Regions with a high degree of biological and cultural diversity, such as the Amazon Basin, Central Africa, and Indomalaysia/Melanesia, are considered biocultural hotspots. However, these are often determined by measuring species richness and linguistic diversity, explains Henson. Examining the finer scale of genetic groups within a species, she says, is an emergent aspect of biocultural research.

To assess how bears may be related across the landscape, Henson and her colleagues at the Raincoast Conservation Foundation, the Hakai Institute,* and other organizations, in collaboration with the Nuxalk, Heiltsuk, Kitasoo/Xai’xais, Gitga’at, and Wuikinuxv Nations, analyzed bear hair samples collected over a 23,500-square-kilometer area of the British Columbia central coast. This research revealed three distinct genetic grizzly groups—and that each group appeared to overlap with the language family of that given area.

Bears and people have shared food and space for millennia.

Genetic groupings within species can often be explained by natural or human-made barriers on the landscape—high mountains, wide waterways, roads—that prevent movement and gene flow across populations. In interior grizzly populations, between central British Columbia and Wyoming, for instance, scientists have identified many genetic fractures and a few genetically isolated populations, owing to the millions of people living in the area, says Bruce McLellan, a wildlife ecologist recently retired from the British Columbia Ministry of Forests, Lands, Natural Resource Operations, and Rural Development who was not involved in the research.

However, Henson and her team found that these factors couldn’t explain the pattern of genetic differences found in British Columbia’s coastal grizzlies. “Bears are all-terrain vehicles,” she says. “They can swim. They can climb mountains. They’re pretty adaptable.” Moreover, the central coast isn’t heavily developed—there aren’t a lot of roads, and there aren’t a lot of people.

Henson believes it’s possible that variations in food and resources found along the coast have instead facilitated these diverse genetic groups. “Perhaps it’s less about what’s not allowing them to move and more about what’s allowing them to stay,” she says. And because bears and people have shared food and space for millennia, it follows that people might respond to the environment in a similar way, allowing for a rich diversity of languages to evolve in parallel.

It really surprised me how these language groups and the areas of these distinct bear populations were one in the same,” says William Housty, of the Heiltsuk Integrated Resource Management Department and a co-author of the study. “I’d never thought of it in that context—that the bears are separated geographically from each other the same way that we are from our neighbors.”

Clayton Lamb, a wildlife scientist at the University of British Columbia and University of Montana who is unaffiliated with the study, notes that the research makes a significant contribution to scientists’ understanding of genetic fragmentation, “in that distinct genetic groups can be identified in relatively intact landscapes.”

Such findings also have implications for the management of grizzly bears in British Columbia.

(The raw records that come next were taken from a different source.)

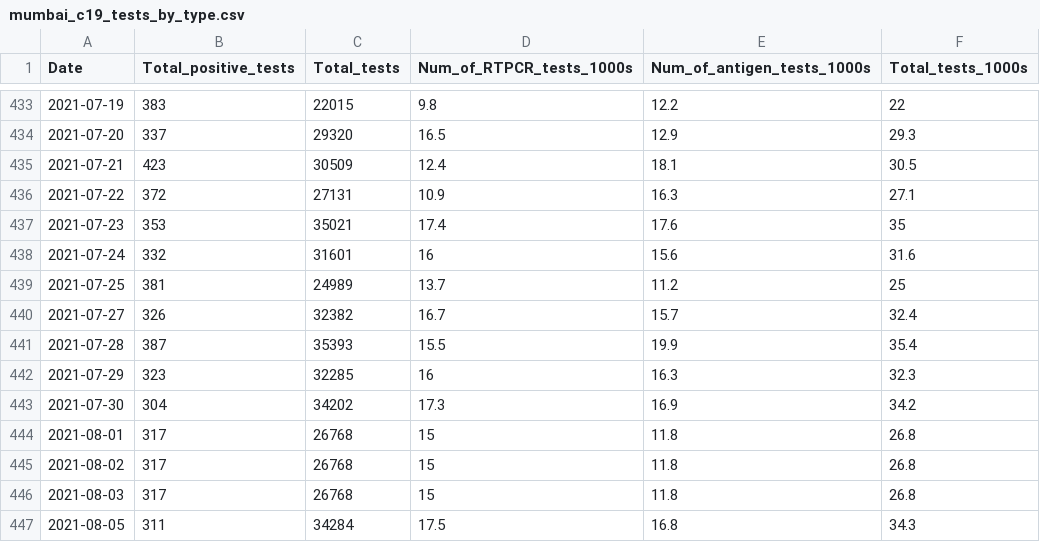
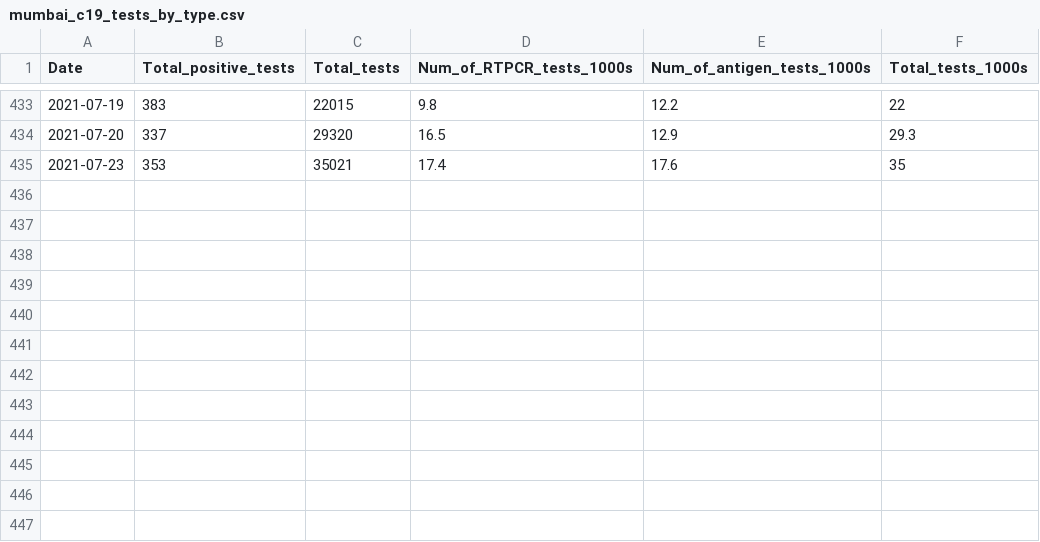
Before and after one commit to IDFC-Institute/mumbai-covid-data, a CSV file: data/mumbai_c19_tests_by_type.csv, drawn as a sheet; only a part is shown, gaps mark what is left out; the diff names each change by its address in the sheet, - before the commit and + after, or states it on an @@ line.

Commit message:
Flat: latest data (2021-11-19T05:06:23.056Z) {   "date": "2021-11-19T05:06:23.056Z",   "files": [     {       "name": "data/mumbai_c19_tests_by_type.csv",       "deltaBytes": -432,       "source": "https://docs.google.com/spreadsheets/d/e/2PACX-1vQjJsxljCc4p6R9bJXd0vCaYFeLNV_Mcb7ZSRVEw6DAwoSFYwffAvk5YlQMg_dCnZzVgFvvte8AzW6E/pub?gid=1078344349&single=true&output=csv"     }   ] }

```diff
--- a/data/mumbai_c19_tests_by_type.csv
+++ b/data/mumbai_c19_tests_by_type.csv
-row 435: 2021-07-21 | 423 | 30509 | 12.4 | 18.1 | 30.5
-row 436: 2021-07-22 | 372 | 27131 | 10.9 | 16.3 | 27.1
-row 438: 2021-07-24 | 332 | 31601 | 16 | 15.6 | 31.6
-row 439: 2021-07-25 | 381 | 24989 | 13.7 | 11.2 | 25
-row 440: 2021-07-27 | 326 | 32382 | 16.7 | 15.7 | 32.4
-row 441: 2021-07-28 | 387 | 35393 | 15.5 | 19.9 | 35.4
-row 442: 2021-07-29 | 323 | 32285 | 16 | 16.3 | 32.3
-row 443: 2021-07-30 | 304 | 34202 | 17.3 | 16.9 | 34.2
-row 444: 2021-08-01 | 317 | 26768 | 15 | 11.8 | 26.8
-row 445: 2021-08-02 | 317 | 26768 | 15 | 11.8 | 26.8
-row 446: 2021-08-03 | 317 | 26768 | 15 | 11.8 | 26.8
-row 447: 2021-08-05 | 311 | 34284 | 17.5 | 16.8 | 34.3
```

Though genetic variations don’t always dictate a subspecies or change the physical appearance of an animal, they can identify groups of bears that are closely related and signal their adaptive capacity to respond to changes in the environment. Ideally, wildlife managers maintain population health by protecting a wide swath of genetic diversity to foster resilience. But British Columbia’s government divides grizzlies into population units that don’t follow the bears’ unique genetics, breaking up otherwise continuous groups and managing them differently. Though Lamb notes that many factors must be weighed when defining population units—diet similarities, contemporary movement between populations, and population size—“historical genetic signatures, such as those investigated here, inform how best to delineate these boundaries.”

It’s really important to look at these bears at a ground-level scale,” adds Housty. “Management at a high level may not protect and maintain genetic diversity.”